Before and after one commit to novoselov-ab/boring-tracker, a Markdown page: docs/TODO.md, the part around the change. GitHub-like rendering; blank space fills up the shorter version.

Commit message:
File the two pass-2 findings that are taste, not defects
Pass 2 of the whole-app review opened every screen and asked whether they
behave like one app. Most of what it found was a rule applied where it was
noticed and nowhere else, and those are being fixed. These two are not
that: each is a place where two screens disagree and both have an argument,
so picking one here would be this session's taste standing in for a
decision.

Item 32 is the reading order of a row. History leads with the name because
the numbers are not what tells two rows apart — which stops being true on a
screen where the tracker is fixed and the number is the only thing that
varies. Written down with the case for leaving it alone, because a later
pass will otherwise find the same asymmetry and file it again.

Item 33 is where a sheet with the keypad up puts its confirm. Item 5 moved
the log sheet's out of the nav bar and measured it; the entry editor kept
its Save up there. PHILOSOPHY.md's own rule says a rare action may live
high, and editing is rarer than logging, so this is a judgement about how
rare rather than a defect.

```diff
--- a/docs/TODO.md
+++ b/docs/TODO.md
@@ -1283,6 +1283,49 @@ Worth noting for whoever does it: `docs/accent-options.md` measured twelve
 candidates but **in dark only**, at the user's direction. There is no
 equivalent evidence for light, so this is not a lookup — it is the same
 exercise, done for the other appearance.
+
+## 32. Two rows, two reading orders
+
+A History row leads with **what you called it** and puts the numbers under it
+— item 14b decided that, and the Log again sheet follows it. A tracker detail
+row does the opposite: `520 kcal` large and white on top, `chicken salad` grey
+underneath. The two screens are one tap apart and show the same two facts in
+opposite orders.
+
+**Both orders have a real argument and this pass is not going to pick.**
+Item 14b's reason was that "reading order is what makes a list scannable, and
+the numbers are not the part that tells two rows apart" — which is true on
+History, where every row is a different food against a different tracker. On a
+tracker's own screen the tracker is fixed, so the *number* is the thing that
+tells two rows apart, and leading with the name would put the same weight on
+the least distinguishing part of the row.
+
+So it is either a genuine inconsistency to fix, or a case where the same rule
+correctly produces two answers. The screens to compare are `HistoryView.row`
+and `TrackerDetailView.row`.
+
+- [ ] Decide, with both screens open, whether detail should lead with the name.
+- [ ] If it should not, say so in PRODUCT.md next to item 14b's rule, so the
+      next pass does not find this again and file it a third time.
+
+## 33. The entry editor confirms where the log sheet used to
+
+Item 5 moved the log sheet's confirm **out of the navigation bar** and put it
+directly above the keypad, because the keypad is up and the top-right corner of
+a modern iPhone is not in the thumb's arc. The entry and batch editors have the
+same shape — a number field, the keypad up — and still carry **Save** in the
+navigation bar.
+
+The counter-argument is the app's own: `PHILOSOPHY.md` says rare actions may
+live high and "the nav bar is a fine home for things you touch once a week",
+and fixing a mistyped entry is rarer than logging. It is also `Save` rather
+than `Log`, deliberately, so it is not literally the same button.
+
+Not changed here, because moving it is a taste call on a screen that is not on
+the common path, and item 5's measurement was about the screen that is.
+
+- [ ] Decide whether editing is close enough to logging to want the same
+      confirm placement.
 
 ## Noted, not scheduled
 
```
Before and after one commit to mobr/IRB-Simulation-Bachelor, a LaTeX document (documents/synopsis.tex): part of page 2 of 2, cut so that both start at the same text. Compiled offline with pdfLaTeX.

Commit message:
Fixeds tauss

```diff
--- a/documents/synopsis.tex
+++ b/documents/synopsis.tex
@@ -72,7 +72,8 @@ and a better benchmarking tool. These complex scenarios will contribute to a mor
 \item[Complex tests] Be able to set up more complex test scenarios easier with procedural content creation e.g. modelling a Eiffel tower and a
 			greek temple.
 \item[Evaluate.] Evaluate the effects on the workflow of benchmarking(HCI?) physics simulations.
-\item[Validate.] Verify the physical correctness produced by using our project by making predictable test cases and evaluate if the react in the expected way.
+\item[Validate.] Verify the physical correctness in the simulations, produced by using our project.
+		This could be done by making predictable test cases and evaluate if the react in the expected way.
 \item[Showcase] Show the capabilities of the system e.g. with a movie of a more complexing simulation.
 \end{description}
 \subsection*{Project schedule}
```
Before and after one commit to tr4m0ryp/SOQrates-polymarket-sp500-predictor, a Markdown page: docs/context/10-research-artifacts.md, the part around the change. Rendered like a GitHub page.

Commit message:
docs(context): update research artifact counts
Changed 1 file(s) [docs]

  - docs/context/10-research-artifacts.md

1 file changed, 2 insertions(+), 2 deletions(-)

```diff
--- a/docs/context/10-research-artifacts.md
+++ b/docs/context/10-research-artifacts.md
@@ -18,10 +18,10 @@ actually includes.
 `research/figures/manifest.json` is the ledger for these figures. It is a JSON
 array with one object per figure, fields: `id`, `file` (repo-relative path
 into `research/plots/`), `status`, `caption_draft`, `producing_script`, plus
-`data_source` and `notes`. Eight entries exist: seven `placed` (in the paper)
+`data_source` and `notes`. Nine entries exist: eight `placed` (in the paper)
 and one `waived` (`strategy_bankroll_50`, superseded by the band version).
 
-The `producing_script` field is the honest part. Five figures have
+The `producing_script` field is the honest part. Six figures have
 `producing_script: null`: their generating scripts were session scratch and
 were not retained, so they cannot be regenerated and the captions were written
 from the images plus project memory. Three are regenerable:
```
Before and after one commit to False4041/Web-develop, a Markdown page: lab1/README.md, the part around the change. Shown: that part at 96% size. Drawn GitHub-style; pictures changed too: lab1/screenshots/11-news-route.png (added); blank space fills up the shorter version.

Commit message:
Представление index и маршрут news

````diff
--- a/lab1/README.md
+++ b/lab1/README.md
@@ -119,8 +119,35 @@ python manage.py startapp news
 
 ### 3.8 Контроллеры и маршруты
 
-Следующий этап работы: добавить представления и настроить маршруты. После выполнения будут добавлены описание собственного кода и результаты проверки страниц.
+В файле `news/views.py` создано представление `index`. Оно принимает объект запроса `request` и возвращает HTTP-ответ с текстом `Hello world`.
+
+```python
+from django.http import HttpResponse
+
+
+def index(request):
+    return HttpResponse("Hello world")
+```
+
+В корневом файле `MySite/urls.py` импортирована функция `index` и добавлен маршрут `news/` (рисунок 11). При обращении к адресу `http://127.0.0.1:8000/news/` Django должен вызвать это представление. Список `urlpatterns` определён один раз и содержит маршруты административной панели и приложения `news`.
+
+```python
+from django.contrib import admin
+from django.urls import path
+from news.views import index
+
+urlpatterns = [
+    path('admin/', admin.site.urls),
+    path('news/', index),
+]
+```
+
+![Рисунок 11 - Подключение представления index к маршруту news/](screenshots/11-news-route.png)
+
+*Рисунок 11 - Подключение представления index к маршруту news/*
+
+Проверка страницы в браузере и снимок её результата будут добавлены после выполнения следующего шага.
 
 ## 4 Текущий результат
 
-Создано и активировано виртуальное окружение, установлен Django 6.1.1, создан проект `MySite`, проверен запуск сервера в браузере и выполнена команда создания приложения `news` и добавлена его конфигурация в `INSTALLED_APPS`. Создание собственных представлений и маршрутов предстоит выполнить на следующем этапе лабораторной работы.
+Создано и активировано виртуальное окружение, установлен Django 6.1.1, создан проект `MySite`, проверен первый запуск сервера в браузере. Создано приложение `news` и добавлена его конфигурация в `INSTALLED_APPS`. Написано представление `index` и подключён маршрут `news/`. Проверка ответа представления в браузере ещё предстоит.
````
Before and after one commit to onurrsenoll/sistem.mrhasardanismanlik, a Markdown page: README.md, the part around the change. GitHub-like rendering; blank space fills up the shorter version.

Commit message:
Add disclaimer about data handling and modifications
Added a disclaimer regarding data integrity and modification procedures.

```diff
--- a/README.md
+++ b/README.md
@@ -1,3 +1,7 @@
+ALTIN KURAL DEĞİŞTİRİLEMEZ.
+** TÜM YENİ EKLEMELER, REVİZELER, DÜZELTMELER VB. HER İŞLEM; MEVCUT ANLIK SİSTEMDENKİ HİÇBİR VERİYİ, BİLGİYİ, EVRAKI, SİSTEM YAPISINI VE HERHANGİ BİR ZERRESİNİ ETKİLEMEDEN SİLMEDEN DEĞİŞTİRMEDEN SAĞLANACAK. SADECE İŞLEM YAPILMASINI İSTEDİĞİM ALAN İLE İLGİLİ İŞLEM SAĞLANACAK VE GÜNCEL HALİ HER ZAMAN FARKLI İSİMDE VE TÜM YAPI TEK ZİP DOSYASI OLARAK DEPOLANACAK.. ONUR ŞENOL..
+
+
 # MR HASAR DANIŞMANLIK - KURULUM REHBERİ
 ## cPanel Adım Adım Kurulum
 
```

Problem: Using the material above, state how many lines carry the word "numbers", giving the number alone.

Response to the task: 3